*WORK ORDER*:
Please print each entry below exactly as it reads.

(Beginning of DATA LISTING)

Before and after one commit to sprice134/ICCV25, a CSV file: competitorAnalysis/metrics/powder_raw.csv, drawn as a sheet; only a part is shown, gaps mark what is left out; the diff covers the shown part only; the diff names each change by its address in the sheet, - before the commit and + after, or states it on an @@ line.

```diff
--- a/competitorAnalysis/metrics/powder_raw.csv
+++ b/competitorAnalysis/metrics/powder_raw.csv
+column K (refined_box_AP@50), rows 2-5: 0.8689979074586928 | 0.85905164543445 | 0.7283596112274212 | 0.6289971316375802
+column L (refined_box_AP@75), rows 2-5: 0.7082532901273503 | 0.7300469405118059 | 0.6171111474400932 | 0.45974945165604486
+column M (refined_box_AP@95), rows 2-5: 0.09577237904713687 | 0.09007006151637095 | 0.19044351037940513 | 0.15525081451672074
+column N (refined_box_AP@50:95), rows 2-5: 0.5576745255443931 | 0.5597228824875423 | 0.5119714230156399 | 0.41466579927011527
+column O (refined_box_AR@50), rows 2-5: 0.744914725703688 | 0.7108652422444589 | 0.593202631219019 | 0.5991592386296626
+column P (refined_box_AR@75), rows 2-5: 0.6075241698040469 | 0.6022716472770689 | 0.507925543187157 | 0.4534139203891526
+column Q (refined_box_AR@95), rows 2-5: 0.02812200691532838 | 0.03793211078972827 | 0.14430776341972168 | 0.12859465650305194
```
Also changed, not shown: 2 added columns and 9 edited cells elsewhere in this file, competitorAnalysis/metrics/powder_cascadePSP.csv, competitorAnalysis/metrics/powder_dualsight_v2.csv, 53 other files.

(End of DATA LISTING)

*WRITTEN REPLY*:
Before and after one commit to sprice134/ICCV25, a CSV file: competitorAnalysis/metrics/powder_raw.csv, drawn as a sheet; only a part is shown, gaps mark what is left out; the diff covers the shown part only; the diff names each change by its address in the sheet, - before the commit and + after, or states it on an @@ line.

```diff
--- a/competitorAnalysis/metrics/powder_raw.csv
+++ b/competitorAnalysis/metrics/powder_raw.csv
+column K (refined_box_AP@50), rows 2-5: 0.8689979074586928 | 0.85905164543445 | 0.7283596112274212 | 0.6289971316375802
+column L (refined_box_AP@75), rows 2-5: 0.7082532901273503 | 0.7300469405118059 | 0.6171111474400932 | 0.45974945165604486
+column M (refined_box_AP@95), rows 2-5: 0.09577237904713687 | 0.09007006151637095 | 0.19044351037940513 | 0.15525081451672074
+column N (refined_box_AP@50:95), rows 2-5: 0.5576745255443931 | 0.5597228824875423 | 0.5119714230156399 | 0.41466579927011527
+column O (refined_box_AR@50), rows 2-5: 0.744914725703688 | 0.7108652422444589 | 0.593202631219019 | 0.5991592386296626
+column P (refined_box_AR@75), rows 2-5: 0.6075241698040469 | 0.6022716472770689 | 0.507925543187157 | 0.4534139203891526
+column Q (refined_box_AR@95), rows 2-5: 0.02812200691532838 | 0.03793211078972827 | 0.14430776341972168 | 0.12859465650305194
```
Also changed, not shown: 2 added columns and 9 edited cells elsewhere in this file, competitorAnalysis/metrics/powder_cascadePSP.csv, competitorAnalysis/metrics/powder_dualsight_v2.csv, 53 other files.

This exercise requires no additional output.